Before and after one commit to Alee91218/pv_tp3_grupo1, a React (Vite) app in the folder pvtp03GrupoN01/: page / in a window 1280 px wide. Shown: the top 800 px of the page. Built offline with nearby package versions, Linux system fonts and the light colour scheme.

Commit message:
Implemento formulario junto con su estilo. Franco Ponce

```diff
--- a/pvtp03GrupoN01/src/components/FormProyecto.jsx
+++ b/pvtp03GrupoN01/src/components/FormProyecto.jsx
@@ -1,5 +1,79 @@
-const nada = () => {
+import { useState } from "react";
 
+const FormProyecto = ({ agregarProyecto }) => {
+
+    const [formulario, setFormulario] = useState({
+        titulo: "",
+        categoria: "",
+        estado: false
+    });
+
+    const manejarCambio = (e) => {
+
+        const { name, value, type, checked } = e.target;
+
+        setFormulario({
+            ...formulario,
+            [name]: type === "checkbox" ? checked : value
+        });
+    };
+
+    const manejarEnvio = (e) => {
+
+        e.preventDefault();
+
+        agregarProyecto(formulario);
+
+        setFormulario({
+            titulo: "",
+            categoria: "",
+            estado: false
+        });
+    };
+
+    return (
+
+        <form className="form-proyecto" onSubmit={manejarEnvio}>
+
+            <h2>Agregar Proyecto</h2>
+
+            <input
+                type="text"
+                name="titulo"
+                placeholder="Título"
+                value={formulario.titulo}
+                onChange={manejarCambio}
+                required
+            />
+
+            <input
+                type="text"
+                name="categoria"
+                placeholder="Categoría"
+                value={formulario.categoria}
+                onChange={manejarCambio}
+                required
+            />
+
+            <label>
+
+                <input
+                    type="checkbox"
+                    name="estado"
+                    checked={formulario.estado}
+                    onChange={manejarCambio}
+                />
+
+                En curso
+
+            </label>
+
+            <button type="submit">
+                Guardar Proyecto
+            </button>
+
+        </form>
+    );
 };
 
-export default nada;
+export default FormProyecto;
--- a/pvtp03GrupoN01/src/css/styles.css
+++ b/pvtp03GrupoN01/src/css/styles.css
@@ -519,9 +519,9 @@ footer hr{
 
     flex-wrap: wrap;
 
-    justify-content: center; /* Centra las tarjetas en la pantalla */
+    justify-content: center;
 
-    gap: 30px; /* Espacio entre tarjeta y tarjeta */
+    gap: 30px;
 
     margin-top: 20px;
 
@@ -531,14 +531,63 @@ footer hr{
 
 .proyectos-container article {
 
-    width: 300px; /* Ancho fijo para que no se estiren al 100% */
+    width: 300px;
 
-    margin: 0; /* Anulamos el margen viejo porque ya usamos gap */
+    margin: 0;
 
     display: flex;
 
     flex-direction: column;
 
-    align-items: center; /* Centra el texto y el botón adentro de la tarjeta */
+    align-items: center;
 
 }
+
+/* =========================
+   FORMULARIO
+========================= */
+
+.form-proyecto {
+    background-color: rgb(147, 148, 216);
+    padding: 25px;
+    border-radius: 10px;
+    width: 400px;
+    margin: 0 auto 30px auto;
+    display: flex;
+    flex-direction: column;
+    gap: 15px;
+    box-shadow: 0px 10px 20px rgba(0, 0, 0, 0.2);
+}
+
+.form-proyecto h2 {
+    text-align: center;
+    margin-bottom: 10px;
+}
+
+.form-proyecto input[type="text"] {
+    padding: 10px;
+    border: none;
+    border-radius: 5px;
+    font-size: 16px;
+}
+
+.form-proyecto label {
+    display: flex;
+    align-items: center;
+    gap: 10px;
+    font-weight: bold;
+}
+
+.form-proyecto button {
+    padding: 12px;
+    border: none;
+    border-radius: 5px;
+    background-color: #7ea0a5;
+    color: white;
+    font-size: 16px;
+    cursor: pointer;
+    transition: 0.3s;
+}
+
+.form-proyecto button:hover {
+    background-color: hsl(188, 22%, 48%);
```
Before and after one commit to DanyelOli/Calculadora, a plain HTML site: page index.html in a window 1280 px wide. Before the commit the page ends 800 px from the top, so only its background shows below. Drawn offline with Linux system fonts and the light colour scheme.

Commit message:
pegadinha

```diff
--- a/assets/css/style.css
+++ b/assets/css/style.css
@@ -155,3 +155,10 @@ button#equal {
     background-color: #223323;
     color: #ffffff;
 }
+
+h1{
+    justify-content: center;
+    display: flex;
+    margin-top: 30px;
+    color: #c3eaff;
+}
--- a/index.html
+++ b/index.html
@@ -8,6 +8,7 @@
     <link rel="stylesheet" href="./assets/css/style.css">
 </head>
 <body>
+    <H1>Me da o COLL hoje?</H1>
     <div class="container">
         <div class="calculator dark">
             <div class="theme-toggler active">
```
☆ ☆ ☆ ☆
▶ Task statement
For each record above, output it exactly as written.

▶ Task solution
Before and after one commit to Alee91218/pv_tp3_grupo1, a React (Vite) app in the folder pvtp03GrupoN01/: page / in a window 1280 px wide. Shown: the top 800 px of the page. Built offline with nearby package versions, Linux system fonts and the light colour scheme.

Commit message:
Implemento formulario junto con su estilo. Franco Ponce

```diff
--- a/pvtp03GrupoN01/src/components/FormProyecto.jsx
+++ b/pvtp03GrupoN01/src/components/FormProyecto.jsx
@@ -1,5 +1,79 @@
-const nada = () => {
+import { useState } from "react";
 
+const FormProyecto = ({ agregarProyecto }) => {
+
+    const [formulario, setFormulario] = useState({
+        titulo: "",
+        categoria: "",
+        estado: false
+    });
+
+    const manejarCambio = (e) => {
+
+        const { name, value, type, checked } = e.target;
+
+        setFormulario({
+            ...formulario,
+            [name]: type === "checkbox" ? checked : value
+        });
+    };
+
+    const manejarEnvio = (e) => {
+
+        e.preventDefault();
+
+        agregarProyecto(formulario);
+
+        setFormulario({
+            titulo: "",
+            categoria: "",
+            estado: false
+        });
+    };
+
+    return (
+
+        <form className="form-proyecto" onSubmit={manejarEnvio}>
+
+            <h2>Agregar Proyecto</h2>
+
+            <input
+                type="text"
+                name="titulo"
+                placeholder="Título"
+                value={formulario.titulo}
+                onChange={manejarCambio}
+                required
+            />
+
+            <input
+                type="text"
+                name="categoria"
+                placeholder="Categoría"
+                value={formulario.categoria}
+                onChange={manejarCambio}
+                required
+            />
+
+            <label>
+
+                <input
+                    type="checkbox"
+                    name="estado"
+                    checked={formulario.estado}
+                    onChange={manejarCambio}
+                />
+
+                En curso
+
+            </label>
+
+            <button type="submit">
+                Guardar Proyecto
+            </button>
+
+        </form>
+    );
 };
 
-export default nada;
+export default FormProyecto;
--- a/pvtp03GrupoN01/src/css/styles.css
+++ b/pvtp03GrupoN01/src/css/styles.css
@@ -519,9 +519,9 @@ footer hr{
 
     flex-wrap: wrap;
 
-    justify-content: center; /* Centra las tarjetas en la pantalla */
+    justify-content: center;
 
-    gap: 30px; /* Espacio entre tarjeta y tarjeta */
+    gap: 30px;
 
     margin-top: 20px;
 
@@ -531,14 +531,63 @@ footer hr{
 
 .proyectos-container article {
 
-    width: 300px; /* Ancho fijo para que no se estiren al 100% */
+    width: 300px;
 
-    margin: 0; /* Anulamos el margen viejo porque ya usamos gap */
+    margin: 0;
 
     display: flex;
 
     flex-direction: column;
 
-    align-items: center; /* Centra el texto y el botón adentro de la tarjeta */
+    align-items: center;
 
 }
+
+/* =========================
+   FORMULARIO
+========================= */
+
+.form-proyecto {
+    background-color: rgb(147, 148, 216);
+    padding: 25px;
+    border-radius: 10px;
+    width: 400px;
+    margin: 0 auto 30px auto;
+    display: flex;
+    flex-direction: column;
+    gap: 15px;
+    box-shadow: 0px 10px 20px rgba(0, 0, 0, 0.2);
+}
+
+.form-proyecto h2 {
+    text-align: center;
+    margin-bottom: 10px;
+}
+
+.form-proyecto input[type="text"] {
+    padding: 10px;
+    border: none;
+    border-radius: 5px;
+    font-size: 16px;
+}
+
+.form-proyecto label {
+    display: flex;
+    align-items: center;
+    gap: 10px;
+    font-weight: bold;
+}
+
+.form-proyecto button {
+    padding: 12px;
+    border: none;
+    border-radius: 5px;
+    background-color: #7ea0a5;
+    color: white;
+    font-size: 16px;
+    cursor: pointer;
+    transition: 0.3s;
+}
+
+.form-proyecto button:hover {
+    background-color: hsl(188, 22%, 48%);
```
Before and after one commit to DanyelOli/Calculadora, a plain HTML site: page index.html in a window 1280 px wide. Before the commit the page ends 800 px from the top, so only its background shows below. Drawn offline with Linux system fonts and the light colour scheme.

Commit message:
pegadinha

```diff
--- a/assets/css/style.css
+++ b/assets/css/style.css
@@ -155,3 +155,10 @@ button#equal {
     background-color: #223323;
     color: #ffffff;
 }
+
+h1{
+    justify-content: center;
+    display: flex;
+    margin-top: 30px;
+    color: #c3eaff;
+}
--- a/index.html
+++ b/index.html
@@ -8,6 +8,7 @@
     <link rel="stylesheet" href="./assets/css/style.css">
 </head>
 <body>
+    <H1>Me da o COLL hoje?</H1>
     <div class="container">
         <div class="calculator dark">
             <div class="theme-toggler active">
```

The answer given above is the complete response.